Easily one of the Cyclones most dominant pitchers this year, Waechter believes most of his success is due to the coaching staff that never gave up on him, especially when hot shot rookies like Mike Antonini and Dylan Owen needed more playing time. Not missing a start all season, the 23-year old is grateful for the opportunity to be pitching every fifth day.
“I’ve been just trying to get my mechanics down and Hector [Berrios, Cyclones pitching coach] has been helping me a lot. I’m a lot more comfortable on the mound now than I was before,” said Waechter. “The games I wasn’t pitching as well as I would have liked to, my pace on the pound was a lot slower. The coaching staff noticed it and has made sure I’m more deliberate and quick and the mound. My tempo is much better now.”
While feeling that the quickness of his tempo plays a big part in his success Waechter also believes that the Cyclones defense has been his saving grace this year.
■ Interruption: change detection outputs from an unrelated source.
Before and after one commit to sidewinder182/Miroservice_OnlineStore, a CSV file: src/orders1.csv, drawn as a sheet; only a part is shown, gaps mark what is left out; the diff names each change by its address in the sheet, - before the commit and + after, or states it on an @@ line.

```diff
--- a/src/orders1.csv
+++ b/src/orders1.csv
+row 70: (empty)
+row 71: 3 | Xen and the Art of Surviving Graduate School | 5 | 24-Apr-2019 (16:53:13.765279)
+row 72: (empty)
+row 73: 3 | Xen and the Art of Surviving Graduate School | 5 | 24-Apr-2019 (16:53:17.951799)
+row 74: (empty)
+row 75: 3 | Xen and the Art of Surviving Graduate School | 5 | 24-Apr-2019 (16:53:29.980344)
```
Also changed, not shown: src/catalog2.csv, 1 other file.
“Even if I don’t have my best stuff, working at a faster pace keeps hitters off balance,” said Waechter, who threw a one-hit complete game shutout last week against the Hudson Valley Renegades, while throwing only 84 pitches. “They have less time to think and when I’m on the mound, I know what I want to do, so it gives me an advantage, but I also think the defense here has helped me a lot as well. I love playing here, these guys help me out so much. I can just pitch here and have them take of everything else. I don’t even worry about getting strikeouts here, I’m just putting the ball over and letting them take care of business.”
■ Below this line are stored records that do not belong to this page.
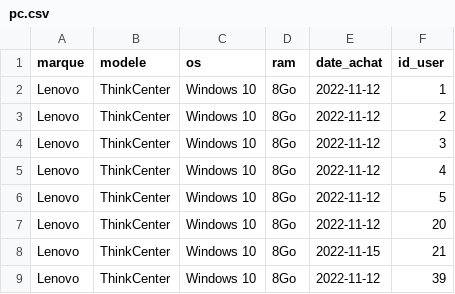
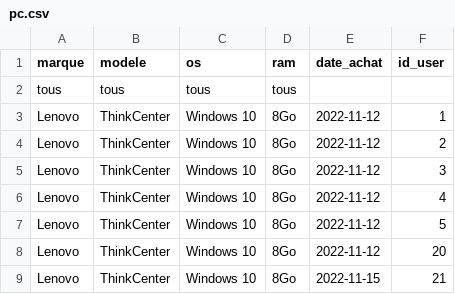
Before and after one commit to Cartical/SAE51, a CSV file: csv/pc.csv, drawn as a sheet; only a part is shown; the shorter side is filled out with more unchanged rows; the diff names each change by its address in the sheet, - before the commit and + after, or states it on an @@ line.

```diff
--- a/csv/pc.csv
+++ b/csv/pc.csv
+row 2: tous | tous | tous | tous
```
Also changed, not shown: csv/logiciel.csv, csv/users.csv, 2 other files.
However despite having a coaching staff that has molded him into a solid young hurler and a defense that gobbles up everything that’s hit his way, Waechter biggest asset may be his maturity and work ethic, which he believes has changed a lot since his college days, where he didn’t have to work as hard to be successful.
Perhaps understanding that he’s reached the make or break time point in his young career is concerned, Waechter is out to make up for lost time on the mound. While the jury is still out on how successful he’ll be in the future, if Waechter keeps working as quickly as he has been as of late, the Cyclones may still be sitting atop the McNamara division when the season is over.
“I had a coach in summer ball in Portland that basically told me the same things Hector has told me and I think now it’s finally sunken in,” said Waechter, who was 12-0 with the Wildcats during his senior year in college. “I struggled a bit in college with my work ethic; I was lazy and I took my time a little bit too much. This year is my first real season in pro ball, so I just want to be as consistent as I can and learn from my mistakes.”